Catholic and Orthodox have been estranged since 1054, but Pope Francis and Patriarch Bartholomew are showing fresh determination to end the schism. Francis' case for unity is different to those of his predecessors, writes John Allen.
Sometimes what a pope doesn’t say can be just as important as what he does, and such was the case in Turkey last Sunday as Pope Francis laid out his vision for unity between Catholics and Orthodox Christianity.
Francis offered several motives for pursuing closer ties, yet conspicuously absent was the imperative most often cited by more conservative Catholics and Orthodox: Making a common stand against secularism, especially permissive sexual morality.
In effect, the Pope’s case rested not on the wars of culture, but on the social gospel.
The official reason for the Pontiff’s November 28-30 trip to Turkey was to meet the Ecumenical Patriarch of Constantinople, Bartholomew I, who is considered the “first among equals” of Orthodox leaders.
On Sunday, the Pontiff took part in an Orthodox liturgy at the Church of St George in the Phanar, the headquarters of the Patriarchate of Constantinople, which provided him with a platform to lay out his ecumenical vision.
Francis voiced clear support for “full communion,” meaning that Orthodox and Catholics would recognise a common set of teachings and sacraments and a common governance structure. In essence, they would see one another as members of a single Church.

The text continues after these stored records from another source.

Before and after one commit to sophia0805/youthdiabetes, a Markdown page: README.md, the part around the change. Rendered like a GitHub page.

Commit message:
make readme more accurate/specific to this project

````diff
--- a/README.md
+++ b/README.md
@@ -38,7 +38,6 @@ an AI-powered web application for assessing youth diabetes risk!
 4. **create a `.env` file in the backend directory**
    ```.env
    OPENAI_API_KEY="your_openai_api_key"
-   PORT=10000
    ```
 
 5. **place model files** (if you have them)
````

Knowing that concerns about papal power have long been a stumbling block, Francis insisted that full communion “does not signify the submission of one to the other, or assimilation.”

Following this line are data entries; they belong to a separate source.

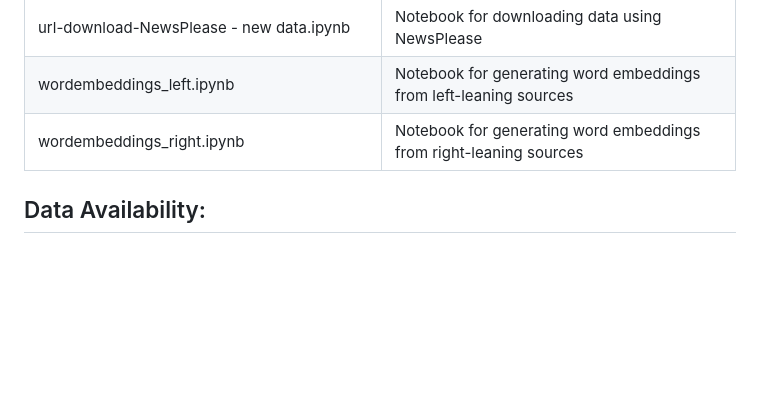
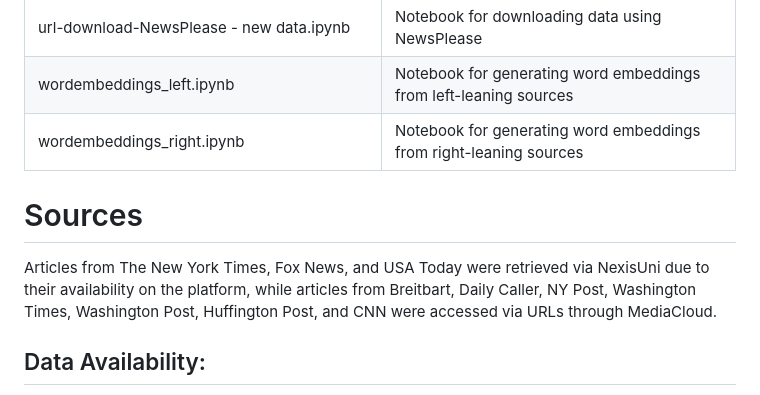
Before and after one commit to analoncu/VoterID_US_NewsMedia, a Markdown page: README.md, the part around the change. GitHub-like rendering; blank space fills up the shorter version.

```diff
--- a/README.md
+++ b/README.md
@@ -19,5 +19,8 @@ Despite the rare occurrence of voter fraud by impersonation and significant part
 | wordembeddings_left.ipynb                    | Notebook for generating word embeddings from left-leaning sources                                    |
 | wordembeddings_right.ipynb                   | Notebook for generating word embeddings from right-leaning sources                                   |
 
+# Sources
+Articles from The New York Times, Fox News, and USA Today were retrieved via NexisUni due to their availability on the platform, while articles from Breitbart, Daily Caller, NY Post, Washington Times, Washington Post, Huffington Post, and CNN were accessed via URLs through MediaCloud.
+
 ## Data Availability:
 Please note that while the analysis code and methodology are provided in this repository, the actual news media content used for analysis is not available due to copyright restrictions. The dataset used in this study includes headlines, publication dates, and other metadata extracted from various news sources. However, the full text of the articles is not included to comply with copyright laws. Researchers interested in replicating or extending this study may obtain access to the original news articles through licensed sources or by contacting the respective news organizations directly. We have provided detailed documentation on data collection methods and preprocessing steps to facilitate reproducibility and transparency in research.
```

He then ticked off three reasons why Orthodox and Catholics should come together: to defend the poor, to end war and heal conflicts, and to help young people to see past materialism and to embrace a “true humanism.”

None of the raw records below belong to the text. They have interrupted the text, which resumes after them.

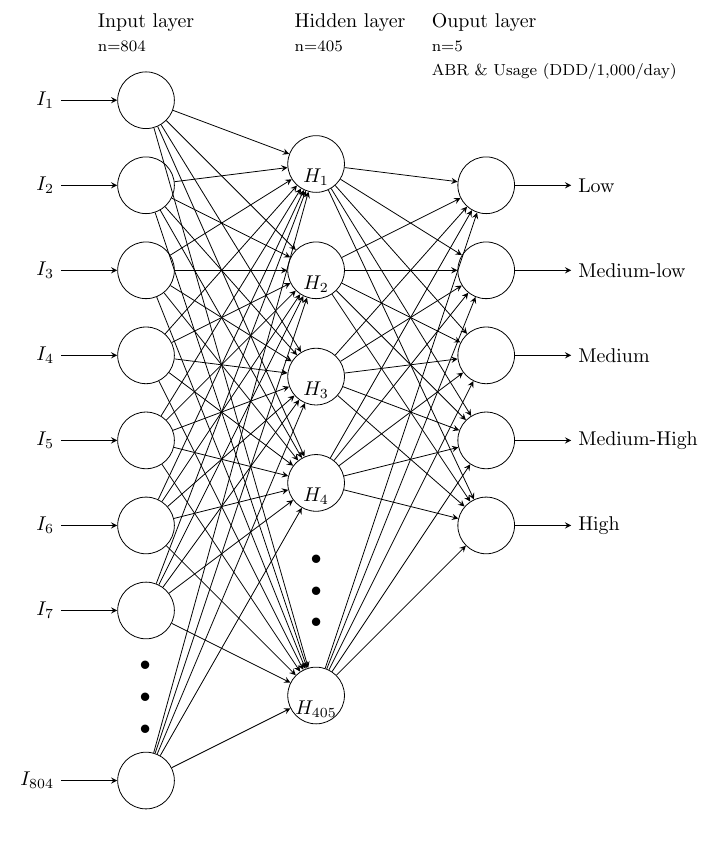
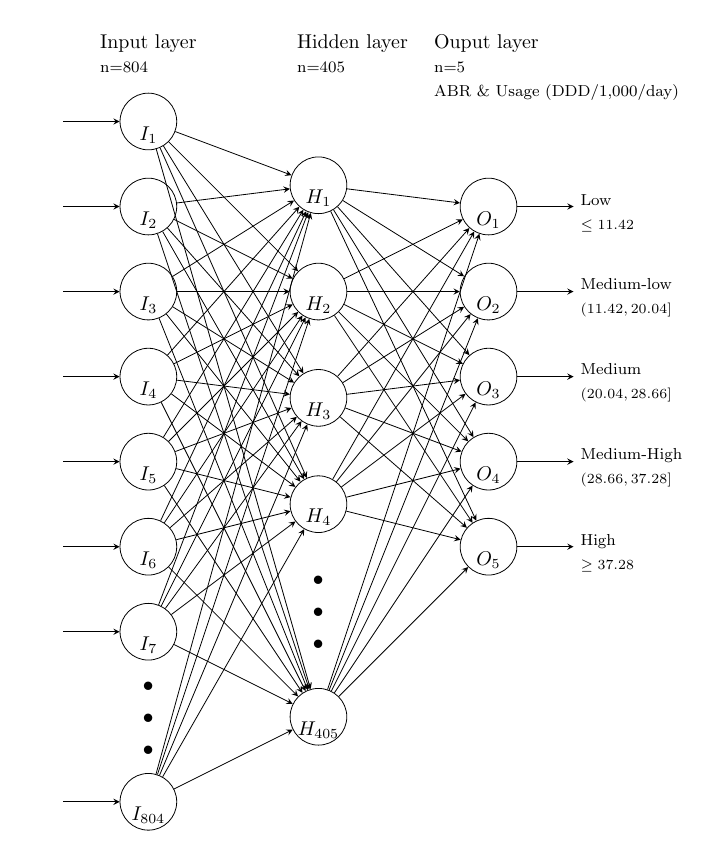
Before and after one commit to ThatAquarel/health, a LaTeX figure (visualizations/neural_net/neural_net.tex): the whole page, the shorter picture padded with empty space. Compiled offline with pdfLaTeX.

Commit message:
move node number

```diff
--- a/visualizations/neural_net/neural_net.tex
+++ b/visualizations/neural_net/neural_net.tex
@@ -1,4 +1,4 @@
-\documentclass[border=0.125cm]{standalone}
+\documentclass[border=0.5cm,letterpaper]{standalone}
 \usepackage{tikz}
 \usetikzlibrary{positioning}
 \begin{document}
@@ -30,14 +30,20 @@
 
 \foreach \l [count=\i] in {1,2,3,4,5,6,7,804}
   \draw [<-] (input-\i) -- ++(-1,0)
-    node [above, left] {$I_{\l}$};
+    node [above] at (input-\i.south) {$I_{\l}$};
 
 \foreach \l [count=\i] in {1,2,3,4,405}
   \node [above] at (hidden-\i.south) {$H_{\l}$};
 
-\foreach \l [count=\i] in {Low, Medium-low, Medium, Medium-High, High}
+\foreach \l [count=\i] in {1,2,3,4,5}
+  \node [above] at (output-\i.south) {$O_{\l}$};
+
+\foreach \l [count=\i] in {{1,2,3,4,5,6,7,8}}
+  node [align=left, right] {\\\l};
+
+\foreach \l [count=\i] in {{\footnotesize{Low}\\\scriptsize{$\leq 11.42$}}, {\footnotesize{Medium-low}\\\scriptsize{$(11.42, 20.04]$}}, {\footnotesize{Medium}\\\scriptsize{$(20.04, 28.66]$}}, {\footnotesize{Medium-High}\\\scriptsize{$(28.66, 37.28]$}}, {\footnotesize{High}\\\scriptsize{$\ge 37.28$}}}
   \draw [->] (output-\i) -- ++(1,0)
-    node [above, right] {\l};
+  node [align=left, right] {\\\l};
 
 \foreach \i in {1,...,8}
   \foreach \j in {1,...,5}
```
Also changed, not shown: visualizations/neural_net/neural_net.pdf, 4 other files.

“There are too many women and men who suffer from severe malnutrition, growing unemployment, the rising numbers of unemployed youth, and from increasing social exclusion,” Francis said.
“We cannot remain indifferent before the cries of our brothers and sisters,” he said. “They ask us to fight, in the light of the Gospel, the structural causes of poverty: Inequality, the shortage of dignified work and housing, and the denial of their rights as members of society and as workers.”
He was equally passionate about war. “Taking away the peace of a people, committing every act of violence — or consenting to such acts — especially when directed against the weakest and defenceless, is a profoundly grave sin against God,” he said.
Read full article: Francis rolls out ‘social gospel’ case for Catholic/Orthodox unity (Crux)
Patriarch Bartholomew: Christian martyrdom makes unity urgent (Vatican Radio)
Pope Brings Message of Interreligious Peace to Istanbul (The New York Times)
Pope Francis makes overtures to Orthodox and Muslims, but steep challenges remain (The Washington Post)
Pope Francis in Istanbul points to 'Unitatis Redintegratio' (Vatican Radio)
An Orthodox view of Pope and Patriarch's Turkish encounter (Vatican Radio)
Timothy George: Ecumenism after 50 years (First Things)
Pope recalls Turkey trip (Catholic News Service)
Pope, patriarch pray for unity (Catholic News Service)
Top 10 moments of the Pope's trip to Turkey (Rome Reports)
IMAGE credit: CNS.